• **INSTRUCTIONS TO FOLLOW**:
Which of the lines below mention the word "data"? Pull each one out.
============
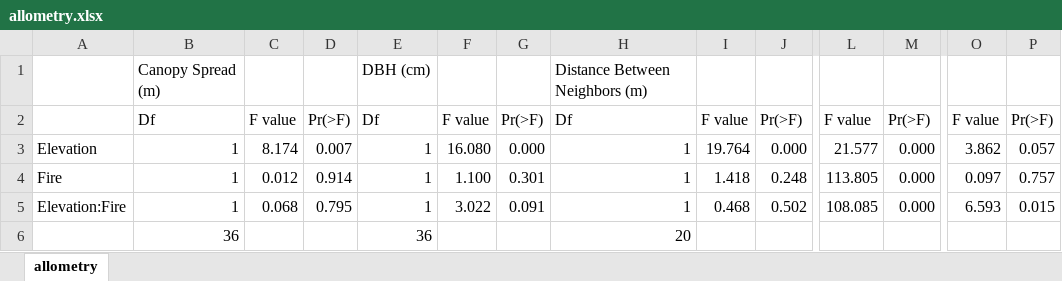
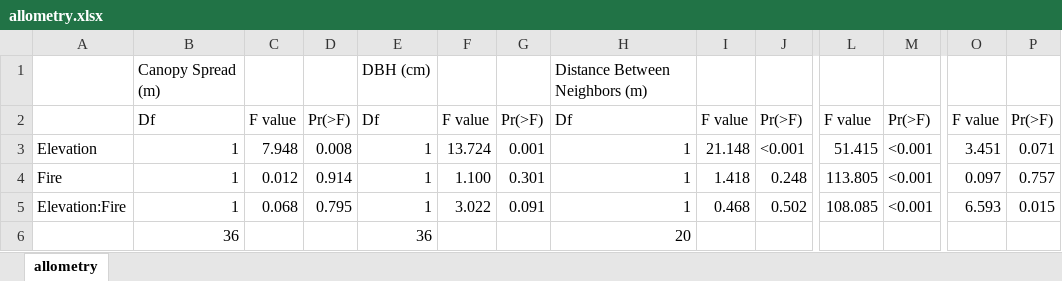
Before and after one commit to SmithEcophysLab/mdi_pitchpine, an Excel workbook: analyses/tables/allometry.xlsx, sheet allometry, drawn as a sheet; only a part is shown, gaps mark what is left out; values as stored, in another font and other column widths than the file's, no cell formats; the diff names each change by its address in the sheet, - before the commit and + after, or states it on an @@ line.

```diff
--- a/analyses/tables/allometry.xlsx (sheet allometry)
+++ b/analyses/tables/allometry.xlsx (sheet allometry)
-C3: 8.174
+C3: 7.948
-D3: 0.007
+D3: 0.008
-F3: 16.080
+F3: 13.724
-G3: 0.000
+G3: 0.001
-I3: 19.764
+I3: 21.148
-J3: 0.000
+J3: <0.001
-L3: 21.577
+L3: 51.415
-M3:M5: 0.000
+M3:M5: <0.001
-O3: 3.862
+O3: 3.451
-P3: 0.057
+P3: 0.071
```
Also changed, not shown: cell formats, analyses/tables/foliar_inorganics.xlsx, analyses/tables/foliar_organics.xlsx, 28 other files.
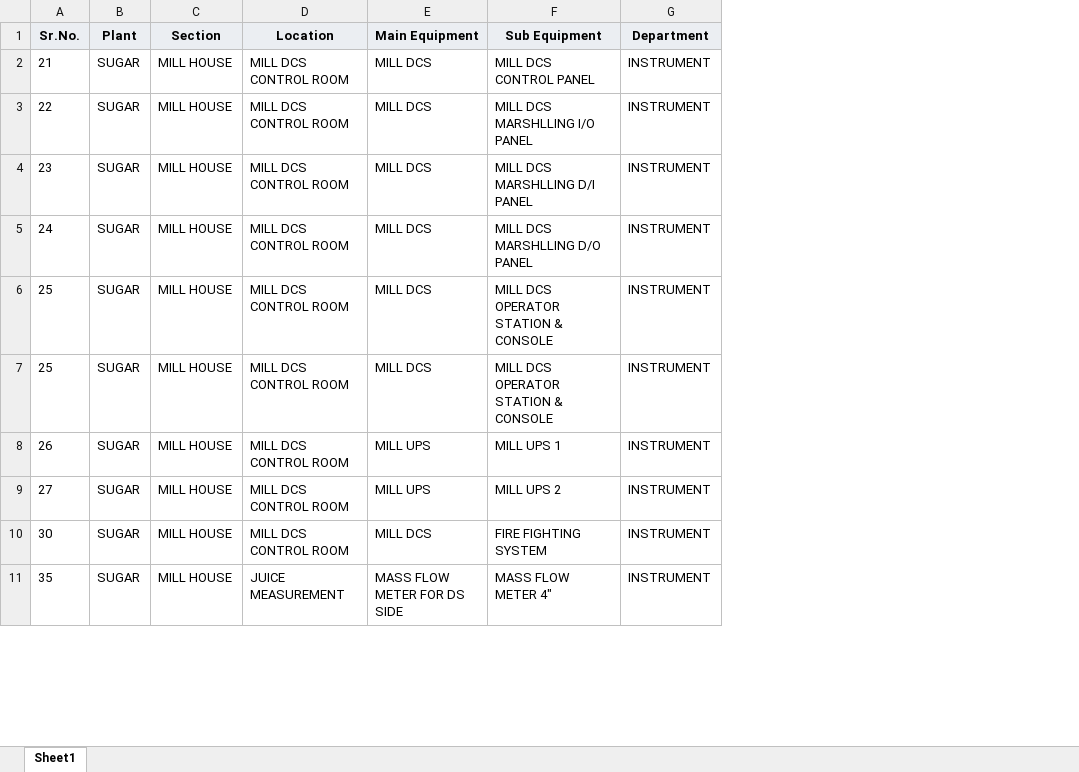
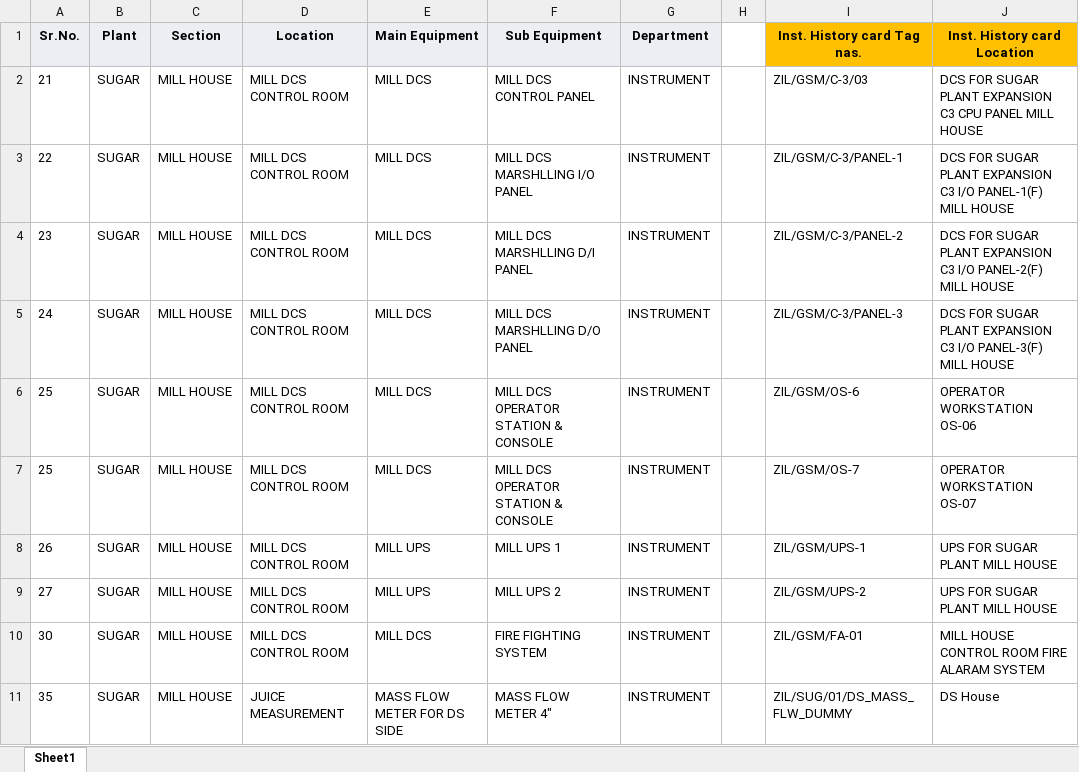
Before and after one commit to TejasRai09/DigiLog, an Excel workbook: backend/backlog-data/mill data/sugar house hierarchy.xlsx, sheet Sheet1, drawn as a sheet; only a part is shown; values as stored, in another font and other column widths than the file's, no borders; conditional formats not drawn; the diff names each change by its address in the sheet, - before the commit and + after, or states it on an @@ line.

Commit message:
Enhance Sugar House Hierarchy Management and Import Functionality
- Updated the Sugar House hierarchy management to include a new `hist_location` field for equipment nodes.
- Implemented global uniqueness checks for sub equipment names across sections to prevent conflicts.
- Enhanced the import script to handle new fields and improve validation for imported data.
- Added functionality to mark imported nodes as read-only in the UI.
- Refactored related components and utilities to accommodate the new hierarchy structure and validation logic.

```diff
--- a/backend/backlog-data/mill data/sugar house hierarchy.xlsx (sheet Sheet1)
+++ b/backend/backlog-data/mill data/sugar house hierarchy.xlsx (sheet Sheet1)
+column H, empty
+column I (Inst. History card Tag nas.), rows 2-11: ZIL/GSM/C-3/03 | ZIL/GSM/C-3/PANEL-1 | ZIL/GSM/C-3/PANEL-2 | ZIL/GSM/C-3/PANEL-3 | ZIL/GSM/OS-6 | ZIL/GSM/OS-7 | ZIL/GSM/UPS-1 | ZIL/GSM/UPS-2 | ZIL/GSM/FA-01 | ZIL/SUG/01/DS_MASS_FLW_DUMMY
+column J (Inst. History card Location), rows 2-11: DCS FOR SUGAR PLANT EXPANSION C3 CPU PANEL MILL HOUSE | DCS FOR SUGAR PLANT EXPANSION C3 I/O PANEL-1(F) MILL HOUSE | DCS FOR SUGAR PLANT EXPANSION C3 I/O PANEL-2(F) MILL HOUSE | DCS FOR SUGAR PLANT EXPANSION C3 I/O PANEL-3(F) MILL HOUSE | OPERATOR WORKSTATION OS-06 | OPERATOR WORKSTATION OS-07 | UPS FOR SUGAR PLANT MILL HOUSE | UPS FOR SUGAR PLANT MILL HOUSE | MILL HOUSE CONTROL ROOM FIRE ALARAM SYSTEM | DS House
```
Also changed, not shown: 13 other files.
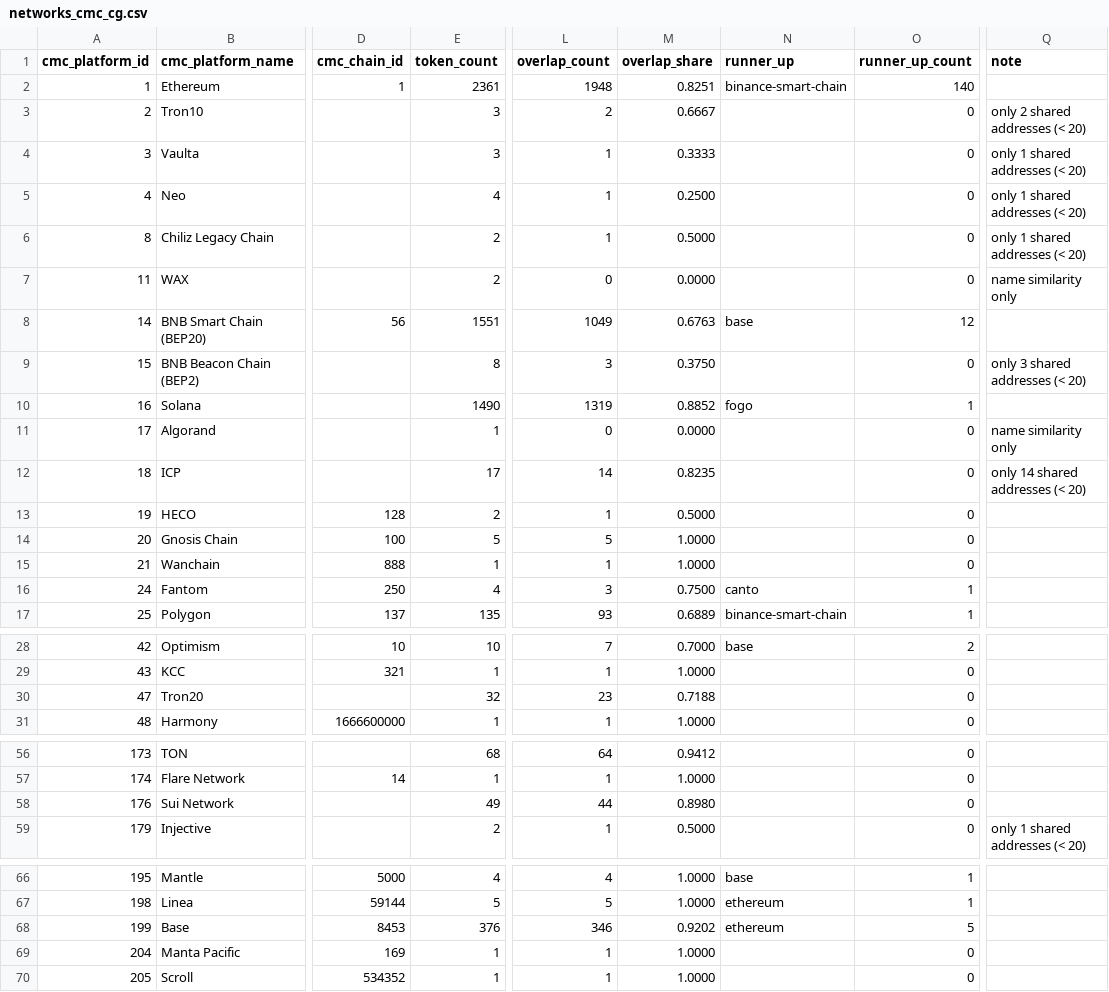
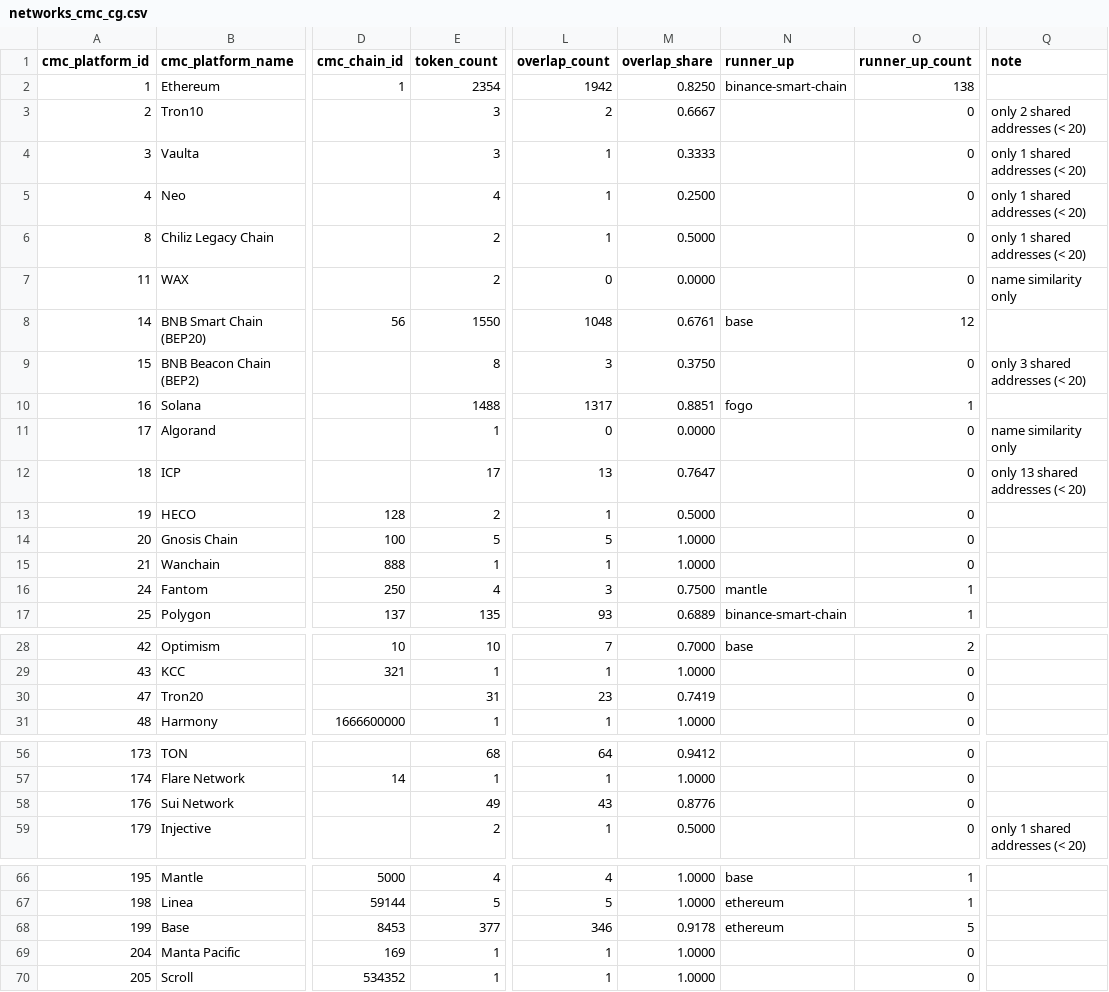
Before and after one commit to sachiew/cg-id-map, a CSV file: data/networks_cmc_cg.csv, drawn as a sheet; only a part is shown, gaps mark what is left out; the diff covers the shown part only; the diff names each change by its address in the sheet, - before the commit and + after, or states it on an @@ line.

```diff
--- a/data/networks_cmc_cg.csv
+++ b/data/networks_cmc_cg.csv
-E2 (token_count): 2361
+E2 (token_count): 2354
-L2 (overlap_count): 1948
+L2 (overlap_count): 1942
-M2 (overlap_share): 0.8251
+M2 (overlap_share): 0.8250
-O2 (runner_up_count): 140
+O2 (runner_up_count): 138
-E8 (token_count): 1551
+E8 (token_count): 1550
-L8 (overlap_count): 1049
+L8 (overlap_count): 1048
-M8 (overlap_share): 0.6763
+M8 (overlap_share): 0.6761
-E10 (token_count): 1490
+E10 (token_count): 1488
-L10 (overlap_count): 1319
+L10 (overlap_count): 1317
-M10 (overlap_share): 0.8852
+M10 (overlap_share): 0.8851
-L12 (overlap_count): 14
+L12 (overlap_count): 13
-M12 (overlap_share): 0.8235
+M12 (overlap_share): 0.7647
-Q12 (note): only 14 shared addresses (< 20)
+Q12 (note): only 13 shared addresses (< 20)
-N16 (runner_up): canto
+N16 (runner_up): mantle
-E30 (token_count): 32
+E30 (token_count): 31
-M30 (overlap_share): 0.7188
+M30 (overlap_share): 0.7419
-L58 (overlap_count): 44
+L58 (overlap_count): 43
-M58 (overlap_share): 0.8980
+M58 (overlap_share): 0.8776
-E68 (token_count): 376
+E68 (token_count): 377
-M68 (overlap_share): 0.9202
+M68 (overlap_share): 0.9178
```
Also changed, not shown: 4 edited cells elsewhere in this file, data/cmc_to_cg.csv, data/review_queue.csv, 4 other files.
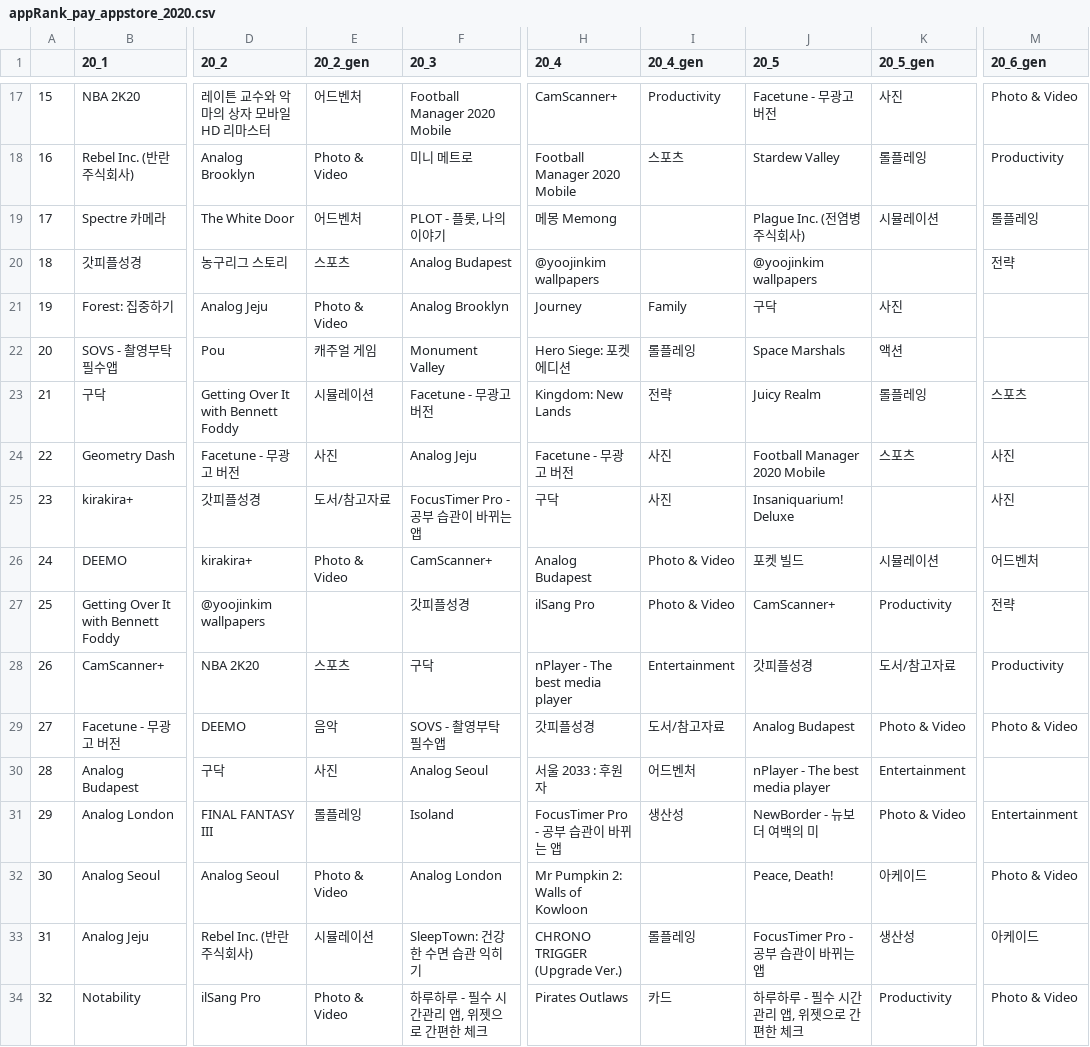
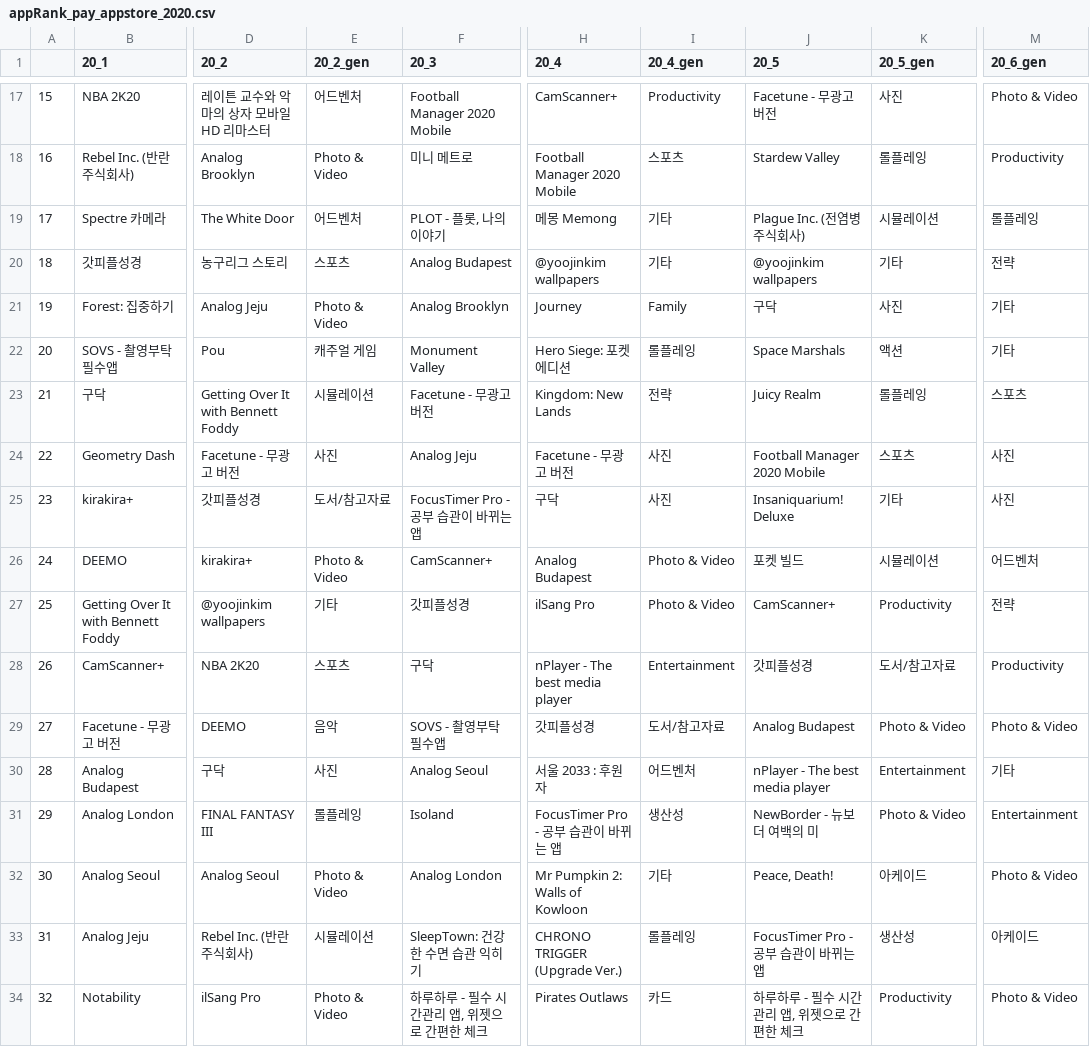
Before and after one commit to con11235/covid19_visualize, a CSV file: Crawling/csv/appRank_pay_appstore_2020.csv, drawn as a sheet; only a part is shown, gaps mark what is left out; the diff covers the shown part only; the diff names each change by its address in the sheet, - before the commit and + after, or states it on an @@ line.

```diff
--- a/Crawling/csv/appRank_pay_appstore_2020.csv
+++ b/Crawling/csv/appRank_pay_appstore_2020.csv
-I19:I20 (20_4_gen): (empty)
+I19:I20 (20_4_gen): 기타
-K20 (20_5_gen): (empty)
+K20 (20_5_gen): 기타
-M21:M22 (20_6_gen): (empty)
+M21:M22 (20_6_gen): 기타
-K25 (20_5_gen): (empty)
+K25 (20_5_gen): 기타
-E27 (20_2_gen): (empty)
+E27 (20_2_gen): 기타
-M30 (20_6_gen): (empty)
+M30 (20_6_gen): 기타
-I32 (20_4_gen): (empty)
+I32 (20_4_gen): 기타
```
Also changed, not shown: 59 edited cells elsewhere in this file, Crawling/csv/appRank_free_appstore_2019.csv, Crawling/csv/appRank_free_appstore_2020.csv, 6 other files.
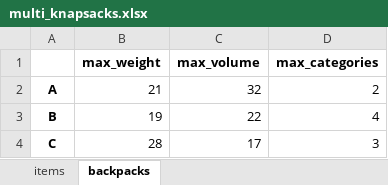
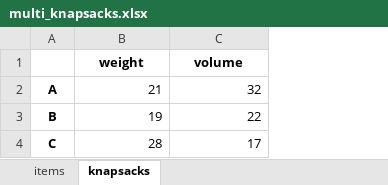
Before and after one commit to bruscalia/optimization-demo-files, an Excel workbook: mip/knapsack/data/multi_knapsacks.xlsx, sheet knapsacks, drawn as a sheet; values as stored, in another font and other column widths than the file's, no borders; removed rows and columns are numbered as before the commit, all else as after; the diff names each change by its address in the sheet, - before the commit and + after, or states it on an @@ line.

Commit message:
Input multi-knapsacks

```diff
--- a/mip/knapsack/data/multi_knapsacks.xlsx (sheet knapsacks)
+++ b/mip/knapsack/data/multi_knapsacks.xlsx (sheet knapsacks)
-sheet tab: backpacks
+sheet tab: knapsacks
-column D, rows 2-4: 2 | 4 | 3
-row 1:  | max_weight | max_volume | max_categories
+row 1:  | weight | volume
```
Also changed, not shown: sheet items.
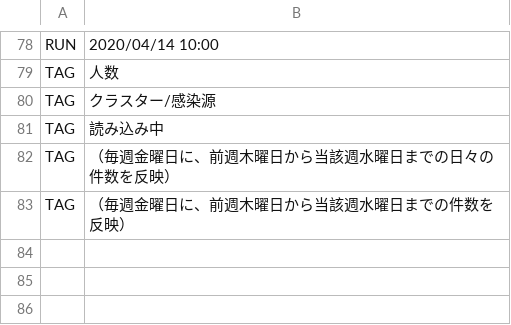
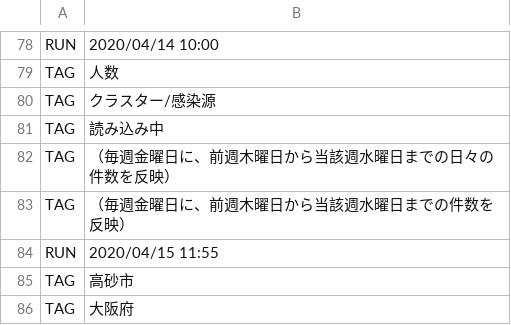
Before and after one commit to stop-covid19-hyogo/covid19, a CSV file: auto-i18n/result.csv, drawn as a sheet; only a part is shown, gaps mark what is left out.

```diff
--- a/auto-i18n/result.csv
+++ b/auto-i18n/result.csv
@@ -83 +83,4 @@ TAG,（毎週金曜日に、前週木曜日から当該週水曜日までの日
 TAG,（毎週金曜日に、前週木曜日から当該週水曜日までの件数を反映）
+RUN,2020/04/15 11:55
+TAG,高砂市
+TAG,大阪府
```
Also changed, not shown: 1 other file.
============
• **ANSWER TO THIS EXERCISE**:
Before and after one commit to TejasRai09/DigiLog, an Excel workbook: backend/backlog-data/mill data/sugar house hierarchy.xlsx, sheet Sheet1, drawn as a sheet; only a part is shown; values as stored, in another font and other column widths than the file's, no borders; conditional formats not drawn; the diff names each change by its address in the sheet, - before the commit and + after, or states it on an @@ line.
- Enhanced the import script to handle new fields and improve validation for imported data.
--- a/backend/backlog-data/mill data/sugar house hierarchy.xlsx (sheet Sheet1)
+++ b/backend/backlog-data/mill data/sugar house hierarchy.xlsx (sheet Sheet1)
Before and after one commit to sachiew/cg-id-map, a CSV file: data/networks_cmc_cg.csv, drawn as a sheet; only a part is shown, gaps mark what is left out; the diff covers the shown part only; the diff names each change by its address in the sheet, - before the commit and + after, or states it on an @@ line.
--- a/data/networks_cmc_cg.csv
+++ b/data/networks_cmc_cg.csv
Also changed, not shown: 4 edited cells elsewhere in this file, data/cmc_to_cg.csv, data/review_queue.csv, 4 other files.
Before and after one commit to bruscalia/optimization-demo-files, an Excel workbook: mip/knapsack/data/multi_knapsacks.xlsx, sheet knapsacks, drawn as a sheet; values as stored, in another font and other column widths than the file's, no borders; removed rows and columns are numbered as before the commit, all else as after; the diff names each change by its address in the sheet, - before the commit and + after, or states it on an @@ line.
--- a/mip/knapsack/data/multi_knapsacks.xlsx (sheet knapsacks)
+++ b/mip/knapsack/data/multi_knapsacks.xlsx (sheet knapsacks)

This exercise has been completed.